It may seem counterintuitive, but the fiery spices found in Indian cuisine may help douse the flames of heartburn and indigestion. Turmeric, which provides the yellow color that is characteristic of curry dishes, has a history of use among herbalists as an anti-inflammatory remedy, according to the American Cancer Association. Early research suggests, as of June 2011, that turmeric may indeed help reduce inflammation.
Turmeric is made from the dried, powdered roots of the Curcuma longa plant, which is grown in India and other parts of Asia, according to "Alternative Medicine Review." It has a warm, bitter taste, and it is an ingredient in curry spice mixes.

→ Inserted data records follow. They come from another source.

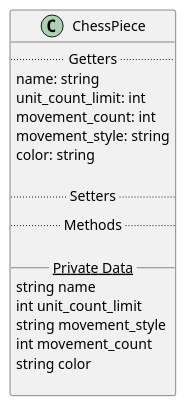
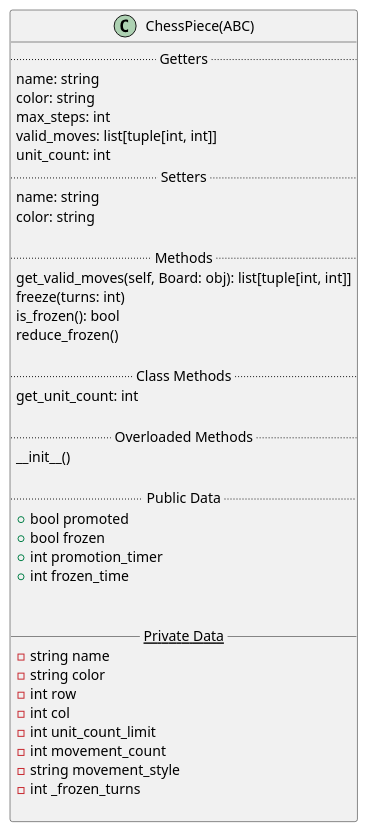
Before and after one commit to Jaynuke79/OOP-Student-Showcase: the diagram in plantumls/baseClass.puml, drawn with PlantUML. The commit also changed 8 other files, not shown here.

```diff
--- a/plantumls/baseClass.puml
+++ b/plantumls/baseClass.puml
@@ -1,19 +1,41 @@
-class ChessPiece {
+class ChessPiece(ABC) {
 .... Getters ....
 name: string
-unit_count_limit: int
-movement_count: int
-movement_style: string
+color: string
+max_steps: int
+valid_moves: list[tuple[int, int]]
+unit_count: int
+.... Setters ....
+name: string
 color: string
 
-.... Setters ....
 .... Methods ....
+get_valid_moves(self, Board: obj): list[tuple[int, int]]
+freeze(turns: int)
+is_frozen(): bool
+reduce_frozen()
+
+.... Class Methods ....
+get_unit_count: int
+
+.... Overloaded Methods ....
+__init__()
+
+.... Public Data ....
+ +bool promoted
+ +bool frozen
+ +int promotion_timer
+ +int frozen_time
+
 
 ____ Private Data ____
-string name
-int unit_count_limit
-string movement_style
-int movement_count
-string color
+ -string name
+ -string color
+ -int row
+ -int col
+ -int unit_count_limit
+ -int movement_count
+ -string movement_style
+ -int _frozen_turns
 
 }
```
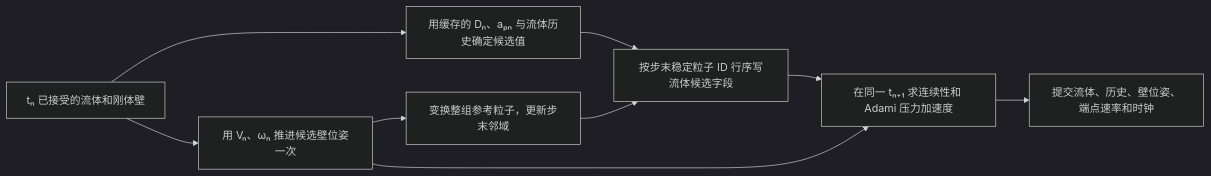
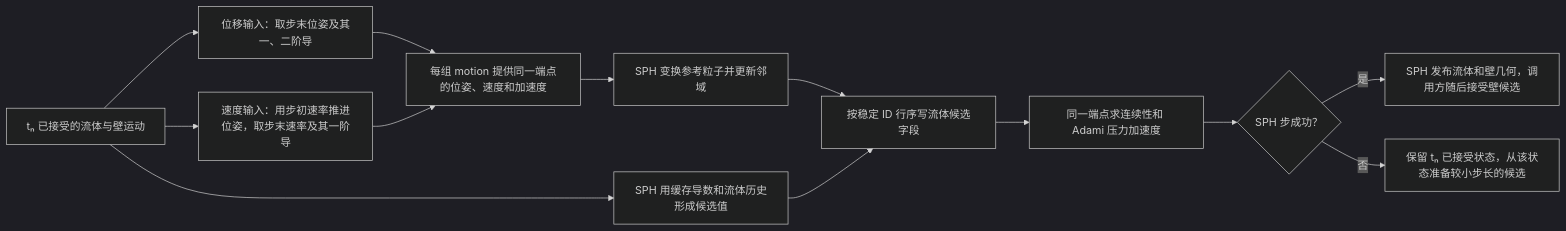
The diagram in validation/sph/velocity-driven-wall-serial.md (joe-cheung-cae/nexora), drawn with Mermaid (dark theme) before and after one commit. The commit also changed other lines of this file and 40 other files, not shown here.

Commit message:
Unify prescribed SPH wall motion with caller-side Lepton trajectories

````diff
--- a/validation/sph/velocity-driven-wall-serial.md
+++ b/validation/sph/velocity-driven-wall-serial.md
@@ -16,11 +22,15 @@
 ```mermaid
 flowchart LR
-    start["tₙ 已接受的流体和刚体壁"] --> fluid["用缓存的 Dₙ、aₚₙ 与流体历史确定候选值"]
-    start --> wall["用 Vₙ、ωₙ 推进候选壁位姿一次"]
-    wall --> grid["变换整组参考粒子，更新步末邻域"]
-    grid --> mapped["按步末稳定粒子 ID 行序写流体候选字段"]
+    start["tₙ 已接受的流体与壁运动"] --> fluid["SPH 用缓存导数和流体历史形成候选值"]
+    start --> pose["位移输入：取步末位姿及其一、二阶导"]
+    start --> wall["速度输入：用步初速率推进位姿，取步末速率及其一阶导"]
+    pose --> motion["每组 motion 提供同一端点的位姿、速度和加速度"]
+    wall --> motion
+    motion --> grid["SPH 变换参考粒子并更新邻域"]
+    grid --> mapped["按稳定 ID 行序写流体候选字段"]
     fluid --> mapped
-    mapped --> rhs["在同一 tₙ₊₁ 求连续性和 Adami 压力加速度"]
-    wall --> rhs
-    rhs --> publish["提交流体、历史、壁位姿、端点速率和时钟"]
+    mapped --> rhs["同一端点求连续性和 Adami 压力加速度"]
+    rhs --> ok{"SPH 步成功？"}
+    ok -->|是| publish["SPH 发布流体和壁几何，调用方随后接受壁候选"]
+    ok -->|否| retry["保留 tₙ 已接受状态，从该状态准备较小步长的候选"]
 ```
````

The use of turmeric as a medicinal agent has been ongoing for the past 4,000 years, according to the University of Maryland Medical Center.
The cardinal signs of inflammation are redness, heat, swelling and pain, or as doctors refer to them, rubor, calor, tumor and dolor. None of these symptoms sound particularly appealing, but in fact they are signs that your immune system is working to fight infection or injury. When inflammation continues for a prolonged period of time, however, the damage it causes can outweigh the benefits.
Turmeric and Inflammation
Turmeric has an inhibitory effect on substances called cytokines that promote inflammation, according to "Alternative Medicine Review." The active substance in turmeric, called curcumin, is also thought to suppress the expression of genes that promote inflammation.
Turmeric and Upset Stomach
Stomach discomfort can arise from a variety of sources. Turmeric has shown therapeutic benefits in treating such gastrointestinal disorders as indigestion, ulcers, irritable bowel syndrome, ulcerative colitis and Crohn's disease, according to "Alternative Medicine Review." The University of Maryland Medical Center notes that the mechanism behind turmeric's ability to decrease dyspepsia, or upset stomach, may involve the stimulation of the gallbladder. Curcumin stimulates the production of bile from the gall bladder, and bile aids in digestion.
Turmeric and its active ingredient, curcumin, are considered safe when taken in foods or as a supplement at the recommended dosages, according to the University of Maryland Medical Center. There are, however, several medical conditions that necessitate a doctor's approval before you take turmeric. These include diabetes, gallstones, and pregnancy or lactation. For others, a dosage of 400 to 600 milligrams of standardized curcumin powder is recommended three times a day. Consult your doctor before taking any herbal supplements.
Is This an Emergency?
- University of Maryland Medical Center; Turmeric; David Zieve, MD, MHA, and David R. Eltz; August 2010
- American Cancer Society; Turmeric; November 2008
- "Alternative Medicine Review"; Anti-inflammatory Properties of Curcumin, a Major Constituent of Curcuma longa: A Review of Preclinical and Clinical Research; Julie S. Jurenka; 2009